Task requirements >>
Without changing a single word, set down all of the records.

Data to process Block Start

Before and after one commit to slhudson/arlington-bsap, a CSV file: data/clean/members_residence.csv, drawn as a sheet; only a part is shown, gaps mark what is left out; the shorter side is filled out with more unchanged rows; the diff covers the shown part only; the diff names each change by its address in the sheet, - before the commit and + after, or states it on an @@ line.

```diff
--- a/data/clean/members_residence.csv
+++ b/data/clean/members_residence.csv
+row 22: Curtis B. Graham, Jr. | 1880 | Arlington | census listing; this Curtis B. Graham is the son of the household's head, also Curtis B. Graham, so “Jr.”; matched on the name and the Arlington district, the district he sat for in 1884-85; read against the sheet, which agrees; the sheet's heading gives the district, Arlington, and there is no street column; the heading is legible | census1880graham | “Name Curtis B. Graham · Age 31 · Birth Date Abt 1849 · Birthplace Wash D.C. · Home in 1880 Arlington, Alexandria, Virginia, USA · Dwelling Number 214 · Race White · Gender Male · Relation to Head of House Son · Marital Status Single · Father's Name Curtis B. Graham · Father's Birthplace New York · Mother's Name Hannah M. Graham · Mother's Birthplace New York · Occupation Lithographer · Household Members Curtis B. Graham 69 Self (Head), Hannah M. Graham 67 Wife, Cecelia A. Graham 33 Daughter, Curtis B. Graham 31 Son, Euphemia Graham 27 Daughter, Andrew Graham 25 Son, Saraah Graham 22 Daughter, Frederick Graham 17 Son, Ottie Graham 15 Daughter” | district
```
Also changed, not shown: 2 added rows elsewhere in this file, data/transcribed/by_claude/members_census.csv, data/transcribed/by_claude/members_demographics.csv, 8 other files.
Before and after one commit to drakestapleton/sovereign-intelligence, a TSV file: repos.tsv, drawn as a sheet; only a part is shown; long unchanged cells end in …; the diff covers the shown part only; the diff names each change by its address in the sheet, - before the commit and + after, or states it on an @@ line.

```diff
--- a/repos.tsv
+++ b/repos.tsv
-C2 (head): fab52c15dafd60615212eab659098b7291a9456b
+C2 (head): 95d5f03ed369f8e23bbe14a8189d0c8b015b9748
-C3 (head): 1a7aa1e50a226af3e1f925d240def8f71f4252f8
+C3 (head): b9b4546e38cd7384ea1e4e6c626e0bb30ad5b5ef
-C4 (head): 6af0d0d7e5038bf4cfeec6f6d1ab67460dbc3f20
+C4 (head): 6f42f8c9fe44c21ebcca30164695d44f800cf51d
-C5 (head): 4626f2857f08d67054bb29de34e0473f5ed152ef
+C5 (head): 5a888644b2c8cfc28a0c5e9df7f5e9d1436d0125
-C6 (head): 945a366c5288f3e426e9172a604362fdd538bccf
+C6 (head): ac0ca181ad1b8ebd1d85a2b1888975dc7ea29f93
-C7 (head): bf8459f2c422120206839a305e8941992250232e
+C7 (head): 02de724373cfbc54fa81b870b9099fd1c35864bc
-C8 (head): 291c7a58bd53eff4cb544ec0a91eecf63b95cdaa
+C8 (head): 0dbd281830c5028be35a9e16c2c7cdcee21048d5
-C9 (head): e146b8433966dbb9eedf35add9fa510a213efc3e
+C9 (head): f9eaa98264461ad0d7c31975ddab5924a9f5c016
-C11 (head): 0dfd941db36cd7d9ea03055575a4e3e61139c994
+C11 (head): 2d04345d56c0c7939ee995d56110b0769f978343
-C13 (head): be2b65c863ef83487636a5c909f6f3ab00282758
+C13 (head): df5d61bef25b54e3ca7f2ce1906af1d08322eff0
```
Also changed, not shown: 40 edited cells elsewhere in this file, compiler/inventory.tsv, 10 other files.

Data to process Block End

Task solution >>
Before and after one commit to slhudson/arlington-bsap, a CSV file: data/clean/members_residence.csv, drawn as a sheet; only a part is shown, gaps mark what is left out; the shorter side is filled out with more unchanged rows; the diff covers the shown part only; the diff names each change by its address in the sheet, - before the commit and + after, or states it on an @@ line.

```diff
--- a/data/clean/members_residence.csv
+++ b/data/clean/members_residence.csv
+row 22: Curtis B. Graham, Jr. | 1880 | Arlington | census listing; this Curtis B. Graham is the son of the household's head, also Curtis B. Graham, so “Jr.”; matched on the name and the Arlington district, the district he sat for in 1884-85; read against the sheet, which agrees; the sheet's heading gives the district, Arlington, and there is no street column; the heading is legible | census1880graham | “Name Curtis B. Graham · Age 31 · Birth Date Abt 1849 · Birthplace Wash D.C. · Home in 1880 Arlington, Alexandria, Virginia, USA · Dwelling Number 214 · Race White · Gender Male · Relation to Head of House Son · Marital Status Single · Father's Name Curtis B. Graham · Father's Birthplace New York · Mother's Name Hannah M. Graham · Mother's Birthplace New York · Occupation Lithographer · Household Members Curtis B. Graham 69 Self (Head), Hannah M. Graham 67 Wife, Cecelia A. Graham 33 Daughter, Curtis B. Graham 31 Son, Euphemia Graham 27 Daughter, Andrew Graham 25 Son, Saraah Graham 22 Daughter, Frederick Graham 17 Son, Ottie Graham 15 Daughter” | district
```
Also changed, not shown: 2 added rows elsewhere in this file, data/transcribed/by_claude/members_census.csv, data/transcribed/by_claude/members_demographics.csv, 8 other files.
Before and after one commit to drakestapleton/sovereign-intelligence, a TSV file: repos.tsv, drawn as a sheet; only a part is shown; long unchanged cells end in …; the diff covers the shown part only; the diff names each change by its address in the sheet, - before the commit and + after, or states it on an @@ line.

```diff
--- a/repos.tsv
+++ b/repos.tsv
-C2 (head): fab52c15dafd60615212eab659098b7291a9456b
+C2 (head): 95d5f03ed369f8e23bbe14a8189d0c8b015b9748
-C3 (head): 1a7aa1e50a226af3e1f925d240def8f71f4252f8
+C3 (head): b9b4546e38cd7384ea1e4e6c626e0bb30ad5b5ef
-C4 (head): 6af0d0d7e5038bf4cfeec6f6d1ab67460dbc3f20
+C4 (head): 6f42f8c9fe44c21ebcca30164695d44f800cf51d
-C5 (head): 4626f2857f08d67054bb29de34e0473f5ed152ef
+C5 (head): 5a888644b2c8cfc28a0c5e9df7f5e9d1436d0125
-C6 (head): 945a366c5288f3e426e9172a604362fdd538bccf
+C6 (head): ac0ca181ad1b8ebd1d85a2b1888975dc7ea29f93
-C7 (head): bf8459f2c422120206839a305e8941992250232e
+C7 (head): 02de724373cfbc54fa81b870b9099fd1c35864bc
-C8 (head): 291c7a58bd53eff4cb544ec0a91eecf63b95cdaa
+C8 (head): 0dbd281830c5028be35a9e16c2c7cdcee21048d5
-C9 (head): e146b8433966dbb9eedf35add9fa510a213efc3e
+C9 (head): f9eaa98264461ad0d7c31975ddab5924a9f5c016
-C11 (head): 0dfd941db36cd7d9ea03055575a4e3e61139c994
+C11 (head): 2d04345d56c0c7939ee995d56110b0769f978343
-C13 (head): be2b65c863ef83487636a5c909f6f3ab00282758
+C13 (head): df5d61bef25b54e3ca7f2ce1906af1d08322eff0
```
Also changed, not shown: 40 edited cells elsewhere in this file, compiler/inventory.tsv, 10 other files.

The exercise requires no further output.